It’s not hard to be envious of people like Tom Brady. Most of us know that the right answer on the test is that money can’t buy happiness or meaning but we’d be glad for the opportunity to test that theory for ourselves. And yet, even Brady, with all his incredible success, seems to understand that success has its limits. After he won his third Super Bowl in 2005 (he was barely getting warmed up, in hindsight), he gestured toward this in an interview with Steve Kroft on “60 Minutes”:
Maybe a lot of people would say, “Hey, man, this is what it is, I’ve reached my goal… Me, I think, God, it’s got to be more than this.”
Ah, but what, exactly, might this “more” be? Brady’s religious sensibilities are, like many in the twenty-first century, a bit more difficult to pin down. See, for example, this paragraph from the NYT piece:
He marched me back into the house, through the kitchen and past a shelf that displayed a large glass menorah. “We’re not Jewish,” Brady said when I asked him about this. “But I think we’re into everything. . . . I don’t know what I believe. I think there’s a belief system, I’m just not sure what it is.”
Brady may exist on a different plane when it comes to football, but here he could hardly offer a less unique opinion if he tried. I think we’re into everything… I don’t know… I think there’s a belief system, but I don’t know what it is. A generous interpretation of that word salad would be that Brady is an admirably tolerant agnostic who is genuinely not sure about religion. A less charitable assessment would be that he is just very confused. Saying you’re “into everything” is sort of just a different way of saying that you’re “into nothing” terribly seriously and that you’re fairly ignorant of what you think you’re into.
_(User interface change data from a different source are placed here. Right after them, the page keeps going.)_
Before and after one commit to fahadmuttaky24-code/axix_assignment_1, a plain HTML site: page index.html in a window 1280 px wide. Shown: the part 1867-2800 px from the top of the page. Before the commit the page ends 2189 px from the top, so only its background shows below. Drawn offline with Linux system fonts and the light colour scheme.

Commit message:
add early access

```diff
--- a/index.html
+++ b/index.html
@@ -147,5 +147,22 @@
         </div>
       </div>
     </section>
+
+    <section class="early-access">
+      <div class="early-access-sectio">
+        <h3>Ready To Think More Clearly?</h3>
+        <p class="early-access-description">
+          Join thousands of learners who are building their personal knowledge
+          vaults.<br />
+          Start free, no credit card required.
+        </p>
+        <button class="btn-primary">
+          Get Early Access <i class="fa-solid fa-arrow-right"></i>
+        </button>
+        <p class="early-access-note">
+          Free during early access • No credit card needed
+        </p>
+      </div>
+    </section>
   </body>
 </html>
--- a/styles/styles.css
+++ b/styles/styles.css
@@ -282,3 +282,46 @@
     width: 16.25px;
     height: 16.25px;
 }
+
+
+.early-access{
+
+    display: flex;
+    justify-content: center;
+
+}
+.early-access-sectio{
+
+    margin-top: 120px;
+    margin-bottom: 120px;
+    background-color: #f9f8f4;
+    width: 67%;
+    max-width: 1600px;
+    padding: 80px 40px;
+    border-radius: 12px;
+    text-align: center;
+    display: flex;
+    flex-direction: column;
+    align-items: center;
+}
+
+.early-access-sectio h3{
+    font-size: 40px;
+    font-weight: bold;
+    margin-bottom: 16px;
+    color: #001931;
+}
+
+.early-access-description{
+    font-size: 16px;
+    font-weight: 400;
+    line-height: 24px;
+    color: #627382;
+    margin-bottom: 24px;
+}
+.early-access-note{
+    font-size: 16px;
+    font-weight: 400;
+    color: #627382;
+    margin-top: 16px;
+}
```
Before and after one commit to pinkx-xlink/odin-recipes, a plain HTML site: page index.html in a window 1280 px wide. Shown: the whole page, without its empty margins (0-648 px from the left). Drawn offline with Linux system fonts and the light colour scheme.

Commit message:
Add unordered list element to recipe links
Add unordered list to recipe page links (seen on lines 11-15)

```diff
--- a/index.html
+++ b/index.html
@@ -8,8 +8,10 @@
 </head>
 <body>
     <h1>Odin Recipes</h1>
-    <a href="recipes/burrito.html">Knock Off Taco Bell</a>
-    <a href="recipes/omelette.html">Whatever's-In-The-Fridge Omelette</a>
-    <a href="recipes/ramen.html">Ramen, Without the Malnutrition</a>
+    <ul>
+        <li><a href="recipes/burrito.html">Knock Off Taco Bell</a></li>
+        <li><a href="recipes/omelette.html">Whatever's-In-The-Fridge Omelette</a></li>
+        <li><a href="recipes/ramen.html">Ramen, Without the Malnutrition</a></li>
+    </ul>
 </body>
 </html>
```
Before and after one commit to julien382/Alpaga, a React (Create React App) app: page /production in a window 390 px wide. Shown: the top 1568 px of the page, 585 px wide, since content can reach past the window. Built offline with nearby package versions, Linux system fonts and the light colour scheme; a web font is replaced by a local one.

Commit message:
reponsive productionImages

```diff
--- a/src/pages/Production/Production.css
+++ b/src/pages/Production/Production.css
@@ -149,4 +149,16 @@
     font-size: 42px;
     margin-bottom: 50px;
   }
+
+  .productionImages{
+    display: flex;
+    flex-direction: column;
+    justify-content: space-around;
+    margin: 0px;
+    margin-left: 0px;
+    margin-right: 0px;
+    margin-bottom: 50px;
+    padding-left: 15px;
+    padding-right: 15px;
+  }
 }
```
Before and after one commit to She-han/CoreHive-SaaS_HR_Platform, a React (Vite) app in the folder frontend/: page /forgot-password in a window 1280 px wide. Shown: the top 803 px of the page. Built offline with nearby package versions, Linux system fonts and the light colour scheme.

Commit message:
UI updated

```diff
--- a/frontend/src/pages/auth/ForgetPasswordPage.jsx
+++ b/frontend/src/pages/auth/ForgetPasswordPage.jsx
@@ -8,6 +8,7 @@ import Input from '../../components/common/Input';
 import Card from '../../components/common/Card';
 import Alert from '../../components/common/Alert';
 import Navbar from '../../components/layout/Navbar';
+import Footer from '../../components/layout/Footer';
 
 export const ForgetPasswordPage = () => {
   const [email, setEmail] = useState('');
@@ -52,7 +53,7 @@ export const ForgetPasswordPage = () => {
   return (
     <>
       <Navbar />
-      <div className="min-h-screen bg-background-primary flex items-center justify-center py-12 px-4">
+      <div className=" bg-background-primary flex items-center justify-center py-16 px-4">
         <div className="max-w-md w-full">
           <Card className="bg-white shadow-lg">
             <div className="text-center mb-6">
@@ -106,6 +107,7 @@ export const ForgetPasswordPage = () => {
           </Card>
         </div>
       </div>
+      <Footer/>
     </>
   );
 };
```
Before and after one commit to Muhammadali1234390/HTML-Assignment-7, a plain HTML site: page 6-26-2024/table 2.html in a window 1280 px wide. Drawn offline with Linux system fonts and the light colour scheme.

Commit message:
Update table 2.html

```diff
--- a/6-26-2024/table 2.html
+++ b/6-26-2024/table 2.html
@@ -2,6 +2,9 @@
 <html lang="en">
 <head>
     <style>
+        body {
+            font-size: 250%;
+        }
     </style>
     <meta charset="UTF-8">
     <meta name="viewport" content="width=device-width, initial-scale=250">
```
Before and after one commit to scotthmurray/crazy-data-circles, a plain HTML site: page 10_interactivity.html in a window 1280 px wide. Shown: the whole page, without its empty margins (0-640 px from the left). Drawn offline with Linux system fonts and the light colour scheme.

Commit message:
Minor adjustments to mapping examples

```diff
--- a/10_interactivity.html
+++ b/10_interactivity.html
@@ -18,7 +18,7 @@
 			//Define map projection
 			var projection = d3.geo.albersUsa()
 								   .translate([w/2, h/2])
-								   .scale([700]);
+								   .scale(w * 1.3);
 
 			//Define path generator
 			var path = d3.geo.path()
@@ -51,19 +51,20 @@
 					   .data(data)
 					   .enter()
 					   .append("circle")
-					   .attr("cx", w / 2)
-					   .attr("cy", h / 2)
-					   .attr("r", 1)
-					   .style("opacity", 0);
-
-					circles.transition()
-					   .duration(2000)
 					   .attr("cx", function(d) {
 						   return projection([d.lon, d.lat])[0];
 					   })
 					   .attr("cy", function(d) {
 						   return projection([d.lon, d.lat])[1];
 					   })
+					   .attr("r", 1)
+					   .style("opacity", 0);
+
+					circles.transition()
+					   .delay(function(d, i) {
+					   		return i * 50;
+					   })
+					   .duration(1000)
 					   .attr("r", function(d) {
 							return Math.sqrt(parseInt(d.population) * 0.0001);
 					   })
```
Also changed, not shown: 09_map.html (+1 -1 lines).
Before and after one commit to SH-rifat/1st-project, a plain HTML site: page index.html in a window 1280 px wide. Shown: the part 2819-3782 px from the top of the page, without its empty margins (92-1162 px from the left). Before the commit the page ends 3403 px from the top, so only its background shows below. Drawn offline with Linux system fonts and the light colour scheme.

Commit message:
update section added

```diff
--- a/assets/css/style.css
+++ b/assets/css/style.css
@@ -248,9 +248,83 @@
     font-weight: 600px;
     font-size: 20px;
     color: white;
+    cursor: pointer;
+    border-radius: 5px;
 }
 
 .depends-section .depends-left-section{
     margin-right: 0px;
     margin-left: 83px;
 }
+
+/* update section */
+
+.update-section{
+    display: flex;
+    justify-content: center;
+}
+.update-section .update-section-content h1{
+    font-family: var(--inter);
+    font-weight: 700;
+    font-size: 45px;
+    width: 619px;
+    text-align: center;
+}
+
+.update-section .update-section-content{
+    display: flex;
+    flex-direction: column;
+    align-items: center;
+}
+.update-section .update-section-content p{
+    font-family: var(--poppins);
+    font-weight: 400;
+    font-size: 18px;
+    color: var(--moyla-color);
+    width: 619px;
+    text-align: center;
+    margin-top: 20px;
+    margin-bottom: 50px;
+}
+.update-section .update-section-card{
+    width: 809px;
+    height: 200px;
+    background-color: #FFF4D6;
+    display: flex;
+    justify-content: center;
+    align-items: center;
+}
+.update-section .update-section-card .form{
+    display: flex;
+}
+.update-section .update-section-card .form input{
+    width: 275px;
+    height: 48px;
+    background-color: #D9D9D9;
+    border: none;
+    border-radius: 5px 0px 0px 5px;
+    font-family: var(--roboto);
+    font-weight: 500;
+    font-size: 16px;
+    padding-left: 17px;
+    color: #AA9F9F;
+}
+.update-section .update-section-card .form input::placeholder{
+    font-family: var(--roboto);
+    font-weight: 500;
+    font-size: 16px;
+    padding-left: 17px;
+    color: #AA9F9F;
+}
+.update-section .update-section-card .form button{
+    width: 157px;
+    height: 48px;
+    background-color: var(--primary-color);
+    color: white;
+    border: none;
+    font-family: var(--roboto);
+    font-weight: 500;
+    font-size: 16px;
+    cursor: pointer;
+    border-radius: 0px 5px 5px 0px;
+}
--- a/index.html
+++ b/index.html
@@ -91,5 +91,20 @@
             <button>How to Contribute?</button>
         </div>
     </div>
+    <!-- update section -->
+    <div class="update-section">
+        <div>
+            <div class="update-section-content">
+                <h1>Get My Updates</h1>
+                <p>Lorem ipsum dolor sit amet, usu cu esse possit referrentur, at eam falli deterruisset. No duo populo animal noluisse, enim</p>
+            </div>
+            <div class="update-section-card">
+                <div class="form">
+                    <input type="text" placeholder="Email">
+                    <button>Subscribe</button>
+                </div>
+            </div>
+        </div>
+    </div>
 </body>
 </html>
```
Religions tend to differ on the odd thing, much as this might frustrate our sensibilities. It’s hard to be “into” a contradiction. At least it used to be.
The philosophy of mid-life book that I’m reading is, as I said, fairly average. But there was a passage that caught my eye this morning as I was pondering Tom Brady’s life and wondering if he ever had the familiar mid-40’s experience of reflecting on paths not chosen and “missing out”:
There is consolation in the fact that missing out is an inexorable side effect of the richness of human life. It reflects something wonderful: that there is so much to love and that it is so various that one history could not encompass it all. Even immortality would not suffice.
There is so much to love that one history could not encompass it all. I like that line. It’s a line worth thinking about more deeply. Whatever belief system we end up adopting, whatever we end up deciding we’re “into,” it seems to me that it has to do justice to this most basic of human intuitions and longings. There is much to love and not enough time to love it all. And, of course, it is not just a lack of time that gets in the way of all that could and should be loved. There is evil and injustice and tragedy and sorrow and inequity of every kind. Not everyone gets to choose their path. Not everyone has the luxury of pondering roads untraveled. Far too many people have histories with far too little love, given or received, far too little beauty to appreciate or contribute to.
The Christian conviction is that God is love. God’s very identity is the metaphysical grounding for that which matters most, that which keeps us restless and in pursuit, that which beckons us onward in spite of sufferings endured. And God’s promise is that love will one day fully and finally have its say. Our histories are not enough for all that there is to love. But God’s is. And the Christian hope is that one day our little histories will be folded into God’s. That there will be so much to love and that love will be enough.